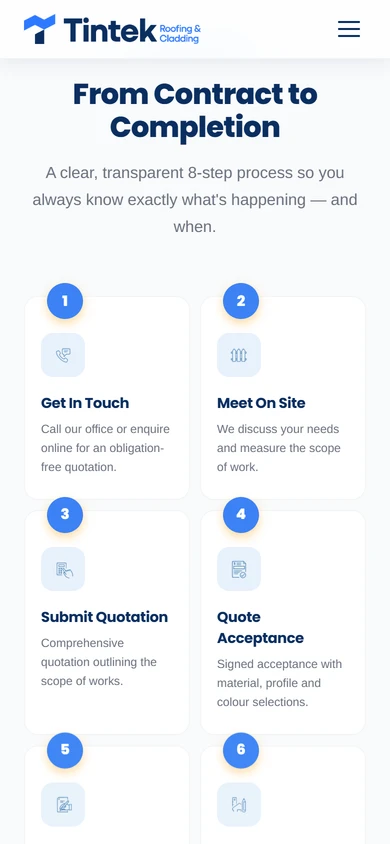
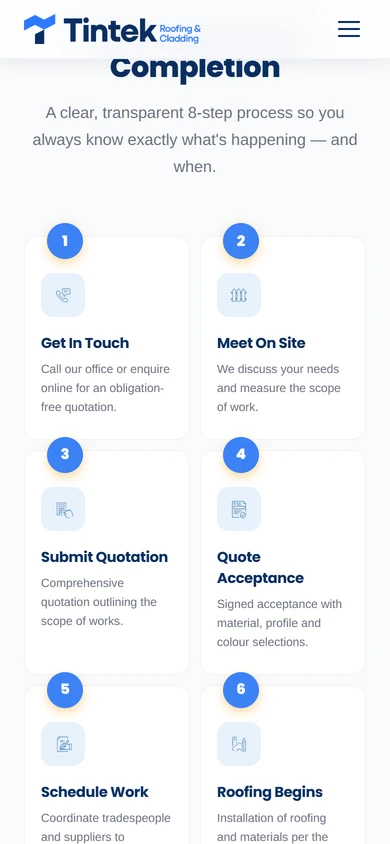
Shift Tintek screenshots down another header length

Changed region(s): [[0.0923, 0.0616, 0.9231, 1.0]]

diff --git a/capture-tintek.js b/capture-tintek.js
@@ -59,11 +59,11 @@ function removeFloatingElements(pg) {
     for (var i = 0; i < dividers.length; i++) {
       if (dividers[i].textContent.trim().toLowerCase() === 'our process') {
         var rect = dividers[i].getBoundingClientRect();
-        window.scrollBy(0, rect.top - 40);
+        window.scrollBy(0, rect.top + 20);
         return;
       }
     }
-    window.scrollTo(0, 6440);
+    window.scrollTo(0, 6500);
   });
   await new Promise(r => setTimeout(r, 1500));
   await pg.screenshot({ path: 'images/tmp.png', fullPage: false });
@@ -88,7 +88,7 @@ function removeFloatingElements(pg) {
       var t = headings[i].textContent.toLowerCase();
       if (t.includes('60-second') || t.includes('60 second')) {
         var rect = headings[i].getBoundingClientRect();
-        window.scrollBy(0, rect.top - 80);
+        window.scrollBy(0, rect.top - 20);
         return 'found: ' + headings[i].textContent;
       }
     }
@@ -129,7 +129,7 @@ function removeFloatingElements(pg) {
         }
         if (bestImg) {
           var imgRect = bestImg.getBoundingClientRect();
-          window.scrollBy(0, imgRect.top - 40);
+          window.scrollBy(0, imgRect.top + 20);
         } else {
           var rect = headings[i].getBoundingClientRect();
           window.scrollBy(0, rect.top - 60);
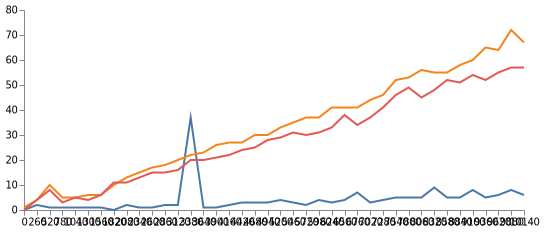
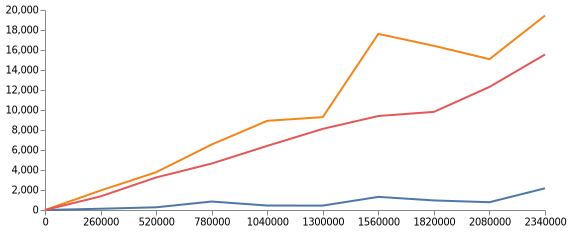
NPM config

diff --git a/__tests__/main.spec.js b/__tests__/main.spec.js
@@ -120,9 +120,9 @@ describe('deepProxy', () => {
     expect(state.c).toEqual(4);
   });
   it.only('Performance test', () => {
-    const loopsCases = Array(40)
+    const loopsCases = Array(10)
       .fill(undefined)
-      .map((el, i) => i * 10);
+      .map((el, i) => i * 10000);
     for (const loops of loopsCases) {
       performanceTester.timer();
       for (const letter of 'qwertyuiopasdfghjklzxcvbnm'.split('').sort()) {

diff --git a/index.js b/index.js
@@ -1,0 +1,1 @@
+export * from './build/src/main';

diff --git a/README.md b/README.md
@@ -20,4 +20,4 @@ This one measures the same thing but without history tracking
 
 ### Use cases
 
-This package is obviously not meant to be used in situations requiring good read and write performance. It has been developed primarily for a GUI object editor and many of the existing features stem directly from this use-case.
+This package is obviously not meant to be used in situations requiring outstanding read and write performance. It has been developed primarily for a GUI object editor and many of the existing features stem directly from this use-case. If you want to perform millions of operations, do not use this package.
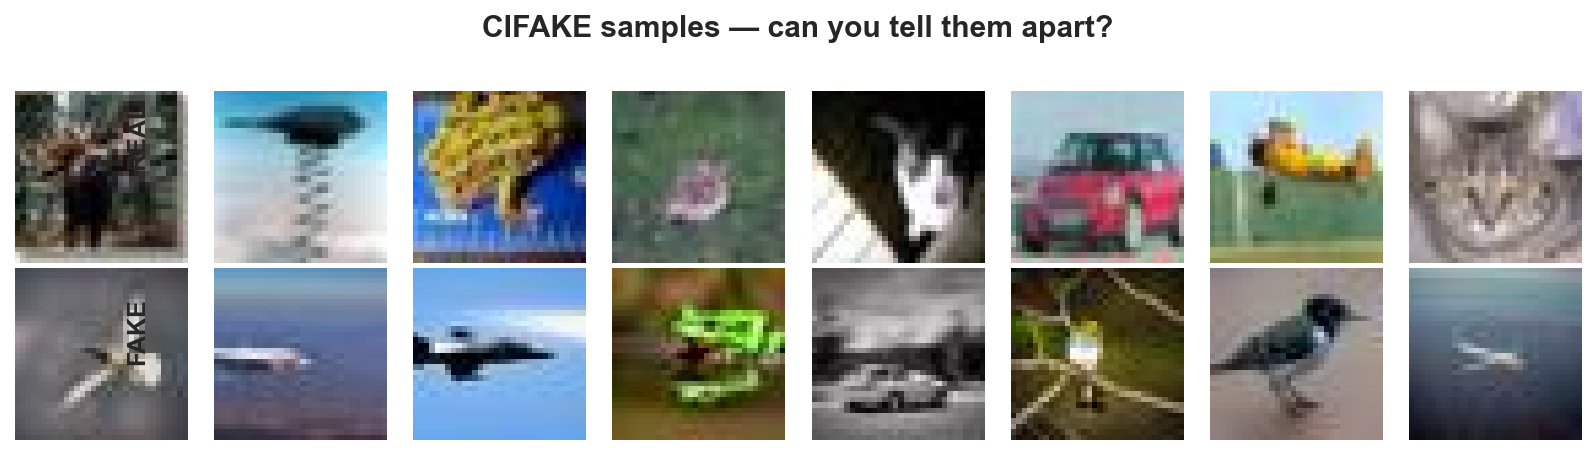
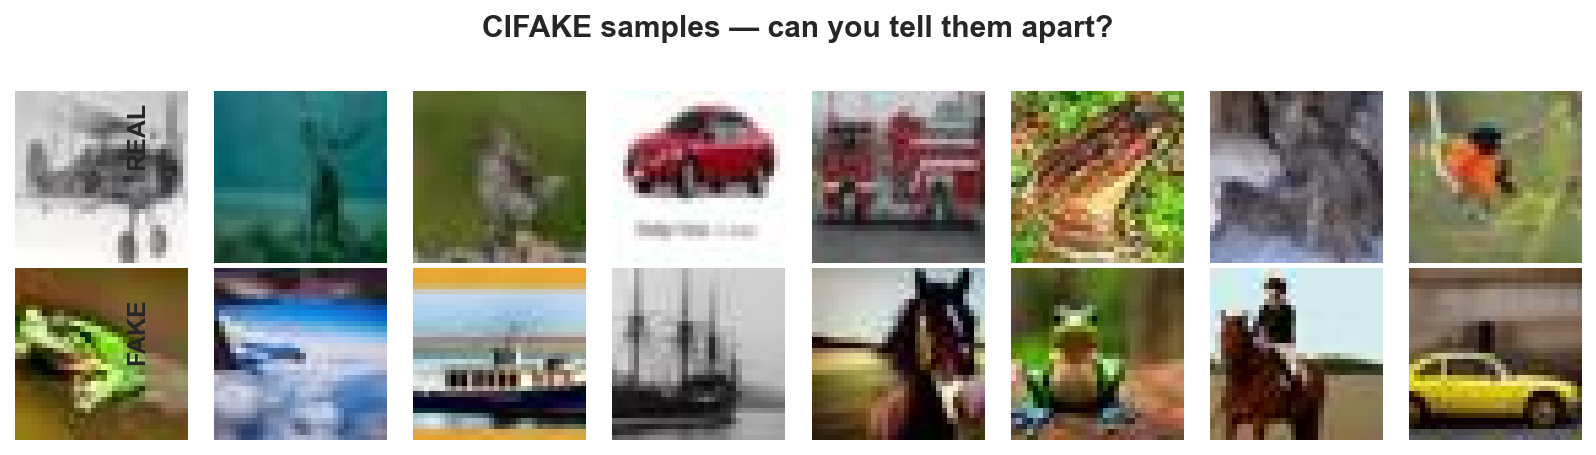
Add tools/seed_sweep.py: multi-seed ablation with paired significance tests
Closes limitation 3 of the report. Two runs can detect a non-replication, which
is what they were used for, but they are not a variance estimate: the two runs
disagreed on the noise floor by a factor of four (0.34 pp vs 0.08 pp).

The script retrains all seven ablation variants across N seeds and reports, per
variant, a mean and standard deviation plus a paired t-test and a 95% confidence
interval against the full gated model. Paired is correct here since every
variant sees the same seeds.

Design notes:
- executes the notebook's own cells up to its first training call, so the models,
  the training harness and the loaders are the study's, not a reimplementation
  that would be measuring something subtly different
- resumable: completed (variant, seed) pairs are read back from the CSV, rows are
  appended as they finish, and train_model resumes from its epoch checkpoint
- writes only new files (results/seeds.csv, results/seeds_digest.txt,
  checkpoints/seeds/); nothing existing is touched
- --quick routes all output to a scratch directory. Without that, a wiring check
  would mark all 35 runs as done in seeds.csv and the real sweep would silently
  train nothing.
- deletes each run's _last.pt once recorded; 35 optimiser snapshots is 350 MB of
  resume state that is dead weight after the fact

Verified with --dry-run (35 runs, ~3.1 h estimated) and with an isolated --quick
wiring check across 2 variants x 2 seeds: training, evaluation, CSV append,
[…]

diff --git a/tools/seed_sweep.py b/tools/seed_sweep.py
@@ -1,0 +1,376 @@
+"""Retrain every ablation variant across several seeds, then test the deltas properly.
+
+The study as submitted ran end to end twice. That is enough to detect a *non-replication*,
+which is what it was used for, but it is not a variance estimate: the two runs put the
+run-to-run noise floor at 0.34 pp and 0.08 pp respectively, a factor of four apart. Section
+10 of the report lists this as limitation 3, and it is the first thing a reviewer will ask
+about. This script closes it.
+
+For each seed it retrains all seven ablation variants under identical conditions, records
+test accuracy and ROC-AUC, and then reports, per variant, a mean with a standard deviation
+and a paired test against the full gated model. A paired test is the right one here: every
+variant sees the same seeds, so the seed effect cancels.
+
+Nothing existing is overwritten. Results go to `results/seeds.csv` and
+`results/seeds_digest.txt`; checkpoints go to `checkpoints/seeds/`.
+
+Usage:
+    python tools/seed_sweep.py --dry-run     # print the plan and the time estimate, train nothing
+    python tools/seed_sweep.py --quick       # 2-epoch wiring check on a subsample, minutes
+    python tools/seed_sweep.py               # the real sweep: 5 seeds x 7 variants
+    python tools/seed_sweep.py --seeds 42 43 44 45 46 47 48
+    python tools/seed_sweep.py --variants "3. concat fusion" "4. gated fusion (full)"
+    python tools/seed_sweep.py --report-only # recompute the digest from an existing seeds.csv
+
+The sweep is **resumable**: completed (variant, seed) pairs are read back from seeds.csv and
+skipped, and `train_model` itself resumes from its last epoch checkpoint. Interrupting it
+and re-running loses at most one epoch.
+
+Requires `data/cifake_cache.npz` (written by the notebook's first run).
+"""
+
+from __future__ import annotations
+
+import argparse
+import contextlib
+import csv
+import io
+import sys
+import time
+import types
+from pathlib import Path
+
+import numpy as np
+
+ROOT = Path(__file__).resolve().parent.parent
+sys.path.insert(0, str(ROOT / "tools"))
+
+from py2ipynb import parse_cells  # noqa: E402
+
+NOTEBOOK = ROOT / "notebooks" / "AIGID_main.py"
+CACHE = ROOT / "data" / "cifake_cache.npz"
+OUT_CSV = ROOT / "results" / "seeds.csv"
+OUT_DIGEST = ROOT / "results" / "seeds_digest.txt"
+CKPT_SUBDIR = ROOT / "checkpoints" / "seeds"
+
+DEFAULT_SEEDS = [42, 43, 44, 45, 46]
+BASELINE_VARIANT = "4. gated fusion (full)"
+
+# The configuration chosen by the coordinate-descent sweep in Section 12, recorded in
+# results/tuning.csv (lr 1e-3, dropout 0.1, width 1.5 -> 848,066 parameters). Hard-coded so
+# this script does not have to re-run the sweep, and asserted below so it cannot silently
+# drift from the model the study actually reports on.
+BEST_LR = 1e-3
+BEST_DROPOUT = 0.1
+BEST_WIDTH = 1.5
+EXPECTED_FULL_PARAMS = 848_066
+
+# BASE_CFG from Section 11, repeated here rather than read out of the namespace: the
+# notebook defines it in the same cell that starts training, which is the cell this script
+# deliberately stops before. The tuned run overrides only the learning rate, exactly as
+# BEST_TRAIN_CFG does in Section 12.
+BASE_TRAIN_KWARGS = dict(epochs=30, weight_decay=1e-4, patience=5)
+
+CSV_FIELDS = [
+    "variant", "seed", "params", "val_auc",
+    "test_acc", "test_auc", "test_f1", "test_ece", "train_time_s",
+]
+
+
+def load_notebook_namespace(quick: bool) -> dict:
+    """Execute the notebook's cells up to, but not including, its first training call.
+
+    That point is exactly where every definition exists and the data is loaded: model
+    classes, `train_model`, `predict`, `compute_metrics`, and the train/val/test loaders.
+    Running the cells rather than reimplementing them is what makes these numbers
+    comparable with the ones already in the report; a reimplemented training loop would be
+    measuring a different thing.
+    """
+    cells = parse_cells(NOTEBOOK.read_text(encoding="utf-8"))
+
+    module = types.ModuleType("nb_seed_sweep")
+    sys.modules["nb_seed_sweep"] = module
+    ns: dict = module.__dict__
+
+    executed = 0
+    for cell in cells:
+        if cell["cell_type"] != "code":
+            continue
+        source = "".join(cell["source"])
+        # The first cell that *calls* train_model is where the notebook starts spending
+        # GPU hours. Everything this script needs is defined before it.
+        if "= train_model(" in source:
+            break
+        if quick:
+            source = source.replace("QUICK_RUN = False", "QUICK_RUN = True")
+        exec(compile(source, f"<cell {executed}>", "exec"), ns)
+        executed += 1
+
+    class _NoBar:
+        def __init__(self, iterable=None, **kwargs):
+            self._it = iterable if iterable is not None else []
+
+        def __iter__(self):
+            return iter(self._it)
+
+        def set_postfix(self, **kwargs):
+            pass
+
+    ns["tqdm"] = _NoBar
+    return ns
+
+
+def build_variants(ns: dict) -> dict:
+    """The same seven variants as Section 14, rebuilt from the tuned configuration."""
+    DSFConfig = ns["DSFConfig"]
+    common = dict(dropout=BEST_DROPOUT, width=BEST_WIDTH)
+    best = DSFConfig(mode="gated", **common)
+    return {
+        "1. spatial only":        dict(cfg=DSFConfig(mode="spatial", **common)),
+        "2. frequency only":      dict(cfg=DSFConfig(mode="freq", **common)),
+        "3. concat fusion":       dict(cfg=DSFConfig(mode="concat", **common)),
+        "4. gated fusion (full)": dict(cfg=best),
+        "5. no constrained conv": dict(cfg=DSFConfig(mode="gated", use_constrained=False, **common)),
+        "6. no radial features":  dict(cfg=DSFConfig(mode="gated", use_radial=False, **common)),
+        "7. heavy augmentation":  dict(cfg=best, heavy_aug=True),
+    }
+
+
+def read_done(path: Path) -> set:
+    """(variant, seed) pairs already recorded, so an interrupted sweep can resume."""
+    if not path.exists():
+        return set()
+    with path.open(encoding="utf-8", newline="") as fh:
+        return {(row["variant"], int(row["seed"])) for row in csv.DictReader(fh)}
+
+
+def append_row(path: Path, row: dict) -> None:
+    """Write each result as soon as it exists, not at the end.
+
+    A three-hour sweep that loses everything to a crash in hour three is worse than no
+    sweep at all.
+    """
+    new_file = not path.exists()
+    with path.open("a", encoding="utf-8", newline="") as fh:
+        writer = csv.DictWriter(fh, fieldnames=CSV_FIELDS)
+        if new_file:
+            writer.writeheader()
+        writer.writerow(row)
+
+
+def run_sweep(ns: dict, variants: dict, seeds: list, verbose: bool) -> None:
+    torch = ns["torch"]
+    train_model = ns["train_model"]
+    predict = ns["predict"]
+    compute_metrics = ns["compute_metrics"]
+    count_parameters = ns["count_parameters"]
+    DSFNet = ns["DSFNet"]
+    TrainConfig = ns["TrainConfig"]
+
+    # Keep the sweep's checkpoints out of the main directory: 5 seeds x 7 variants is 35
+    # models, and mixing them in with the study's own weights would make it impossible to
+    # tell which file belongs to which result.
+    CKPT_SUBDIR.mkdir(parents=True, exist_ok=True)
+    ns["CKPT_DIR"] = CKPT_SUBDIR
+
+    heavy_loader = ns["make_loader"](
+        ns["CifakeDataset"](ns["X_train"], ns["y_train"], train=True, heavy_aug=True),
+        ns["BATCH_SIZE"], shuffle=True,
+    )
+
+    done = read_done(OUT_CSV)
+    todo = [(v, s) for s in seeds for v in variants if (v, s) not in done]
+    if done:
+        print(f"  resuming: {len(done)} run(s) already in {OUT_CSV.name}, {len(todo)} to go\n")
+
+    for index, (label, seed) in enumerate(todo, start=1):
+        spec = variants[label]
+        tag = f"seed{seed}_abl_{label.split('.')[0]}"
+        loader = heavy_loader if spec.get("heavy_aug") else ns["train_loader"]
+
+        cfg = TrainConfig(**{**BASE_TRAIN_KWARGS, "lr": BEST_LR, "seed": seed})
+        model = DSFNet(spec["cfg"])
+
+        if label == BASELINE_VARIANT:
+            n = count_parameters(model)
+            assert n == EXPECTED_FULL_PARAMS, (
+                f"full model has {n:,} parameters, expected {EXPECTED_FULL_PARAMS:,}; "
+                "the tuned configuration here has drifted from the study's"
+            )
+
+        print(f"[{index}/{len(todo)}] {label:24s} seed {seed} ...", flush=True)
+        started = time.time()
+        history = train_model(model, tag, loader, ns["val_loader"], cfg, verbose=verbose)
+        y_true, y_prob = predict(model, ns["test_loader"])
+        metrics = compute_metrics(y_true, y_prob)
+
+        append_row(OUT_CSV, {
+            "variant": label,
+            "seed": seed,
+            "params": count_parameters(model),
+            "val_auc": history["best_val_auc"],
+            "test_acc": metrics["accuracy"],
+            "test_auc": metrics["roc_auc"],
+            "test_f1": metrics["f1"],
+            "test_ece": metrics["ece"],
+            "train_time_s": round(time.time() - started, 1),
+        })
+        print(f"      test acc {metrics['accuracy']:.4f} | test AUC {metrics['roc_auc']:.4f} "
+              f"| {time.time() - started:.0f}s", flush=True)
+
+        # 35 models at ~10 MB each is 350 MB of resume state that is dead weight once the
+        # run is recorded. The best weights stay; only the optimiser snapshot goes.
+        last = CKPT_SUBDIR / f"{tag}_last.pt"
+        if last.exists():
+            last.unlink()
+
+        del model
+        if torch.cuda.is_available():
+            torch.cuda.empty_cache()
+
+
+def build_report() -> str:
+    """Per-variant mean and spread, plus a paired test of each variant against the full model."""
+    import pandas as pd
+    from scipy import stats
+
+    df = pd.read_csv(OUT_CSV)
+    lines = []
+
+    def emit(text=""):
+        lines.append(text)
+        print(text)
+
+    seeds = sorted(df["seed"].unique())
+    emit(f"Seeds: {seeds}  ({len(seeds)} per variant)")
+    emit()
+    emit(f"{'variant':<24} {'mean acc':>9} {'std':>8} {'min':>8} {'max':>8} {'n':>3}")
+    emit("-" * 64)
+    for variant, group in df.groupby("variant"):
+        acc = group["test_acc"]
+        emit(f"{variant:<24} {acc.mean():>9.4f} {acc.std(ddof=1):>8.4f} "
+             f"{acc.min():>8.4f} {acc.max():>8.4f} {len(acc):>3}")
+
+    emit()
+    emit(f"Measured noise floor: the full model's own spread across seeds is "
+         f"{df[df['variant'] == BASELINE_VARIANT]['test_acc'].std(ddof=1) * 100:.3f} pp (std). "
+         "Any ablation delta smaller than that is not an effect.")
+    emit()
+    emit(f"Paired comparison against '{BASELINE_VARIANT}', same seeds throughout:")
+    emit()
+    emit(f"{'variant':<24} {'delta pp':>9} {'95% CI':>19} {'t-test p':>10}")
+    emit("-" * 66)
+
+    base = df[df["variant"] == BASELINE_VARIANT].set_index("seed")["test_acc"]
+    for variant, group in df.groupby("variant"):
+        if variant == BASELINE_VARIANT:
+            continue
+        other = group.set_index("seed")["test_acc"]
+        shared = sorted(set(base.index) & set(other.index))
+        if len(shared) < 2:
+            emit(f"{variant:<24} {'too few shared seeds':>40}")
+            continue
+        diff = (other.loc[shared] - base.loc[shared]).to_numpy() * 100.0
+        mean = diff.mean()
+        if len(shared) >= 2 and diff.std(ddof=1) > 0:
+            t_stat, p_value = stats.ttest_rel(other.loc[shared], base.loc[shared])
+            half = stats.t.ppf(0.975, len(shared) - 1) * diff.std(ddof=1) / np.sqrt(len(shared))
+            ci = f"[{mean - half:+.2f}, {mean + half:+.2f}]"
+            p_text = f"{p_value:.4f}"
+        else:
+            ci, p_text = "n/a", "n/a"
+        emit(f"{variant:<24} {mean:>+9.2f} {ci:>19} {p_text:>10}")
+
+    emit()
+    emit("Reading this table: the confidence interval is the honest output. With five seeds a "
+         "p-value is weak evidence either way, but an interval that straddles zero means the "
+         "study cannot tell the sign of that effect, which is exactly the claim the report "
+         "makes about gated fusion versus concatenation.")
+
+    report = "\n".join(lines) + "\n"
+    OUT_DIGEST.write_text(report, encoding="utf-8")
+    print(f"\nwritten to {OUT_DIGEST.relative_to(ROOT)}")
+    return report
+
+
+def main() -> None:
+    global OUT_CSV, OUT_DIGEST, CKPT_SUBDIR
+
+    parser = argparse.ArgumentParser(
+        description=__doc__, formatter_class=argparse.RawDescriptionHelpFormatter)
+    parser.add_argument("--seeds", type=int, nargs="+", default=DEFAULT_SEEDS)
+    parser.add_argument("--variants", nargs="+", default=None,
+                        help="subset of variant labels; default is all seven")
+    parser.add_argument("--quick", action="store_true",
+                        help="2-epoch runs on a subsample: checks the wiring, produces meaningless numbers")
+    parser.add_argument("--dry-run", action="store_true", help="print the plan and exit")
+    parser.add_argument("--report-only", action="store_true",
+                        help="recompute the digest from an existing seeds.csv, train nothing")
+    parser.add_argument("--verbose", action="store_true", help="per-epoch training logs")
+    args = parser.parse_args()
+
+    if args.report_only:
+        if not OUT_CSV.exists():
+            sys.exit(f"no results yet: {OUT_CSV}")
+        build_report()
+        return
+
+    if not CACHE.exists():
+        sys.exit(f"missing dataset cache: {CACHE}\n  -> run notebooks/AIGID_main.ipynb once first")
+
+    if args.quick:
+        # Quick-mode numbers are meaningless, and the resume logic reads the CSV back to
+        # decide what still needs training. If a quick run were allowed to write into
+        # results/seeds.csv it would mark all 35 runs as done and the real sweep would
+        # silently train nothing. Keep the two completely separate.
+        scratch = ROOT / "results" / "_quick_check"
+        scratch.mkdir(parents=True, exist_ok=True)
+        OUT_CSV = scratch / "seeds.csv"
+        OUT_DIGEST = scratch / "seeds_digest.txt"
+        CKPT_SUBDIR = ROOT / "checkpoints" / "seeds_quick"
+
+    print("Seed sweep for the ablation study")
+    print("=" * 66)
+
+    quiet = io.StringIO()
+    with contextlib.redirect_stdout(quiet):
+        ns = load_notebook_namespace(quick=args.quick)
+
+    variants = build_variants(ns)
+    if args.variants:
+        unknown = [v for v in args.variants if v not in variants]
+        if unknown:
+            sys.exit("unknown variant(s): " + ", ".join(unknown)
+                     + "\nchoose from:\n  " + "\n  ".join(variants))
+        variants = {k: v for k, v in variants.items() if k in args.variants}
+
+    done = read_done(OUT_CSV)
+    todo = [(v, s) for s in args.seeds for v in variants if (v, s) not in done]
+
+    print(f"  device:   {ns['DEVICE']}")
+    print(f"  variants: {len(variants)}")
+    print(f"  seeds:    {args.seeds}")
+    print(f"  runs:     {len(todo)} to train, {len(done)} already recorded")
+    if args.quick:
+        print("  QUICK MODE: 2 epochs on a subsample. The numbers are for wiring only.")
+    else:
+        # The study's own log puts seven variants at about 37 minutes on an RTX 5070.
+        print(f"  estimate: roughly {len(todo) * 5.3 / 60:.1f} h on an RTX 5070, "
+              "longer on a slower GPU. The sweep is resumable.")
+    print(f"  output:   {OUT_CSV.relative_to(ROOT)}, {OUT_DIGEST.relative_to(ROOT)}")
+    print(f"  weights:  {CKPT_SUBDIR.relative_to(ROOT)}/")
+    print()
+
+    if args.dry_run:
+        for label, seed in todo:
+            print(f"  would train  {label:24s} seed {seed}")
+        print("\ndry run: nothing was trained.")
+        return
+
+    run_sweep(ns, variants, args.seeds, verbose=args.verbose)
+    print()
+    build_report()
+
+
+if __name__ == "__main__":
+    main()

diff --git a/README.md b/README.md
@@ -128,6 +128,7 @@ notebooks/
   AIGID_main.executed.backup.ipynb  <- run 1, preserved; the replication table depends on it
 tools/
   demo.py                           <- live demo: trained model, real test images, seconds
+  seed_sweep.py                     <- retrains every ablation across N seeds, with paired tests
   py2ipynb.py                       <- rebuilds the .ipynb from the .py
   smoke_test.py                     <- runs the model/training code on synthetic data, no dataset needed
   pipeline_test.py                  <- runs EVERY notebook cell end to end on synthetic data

Work task:
For every line above with the word "same" in it, make a copy.

Result of the exercise:
@@ -20,4 +20,4 @@ This one measures the same thing but without history tracking
variant sees the same seeds.
+variant sees the same seeds, so the seed effect cancels.
+# notebook defines it in the same cell that starts training, which is the cell this script
+    """The same seven variants as Section 14, rebuilt from the tuned configuration."""
+    emit(f"Paired comparison against '{BASELINE_VARIANT}', same seeds throughout:")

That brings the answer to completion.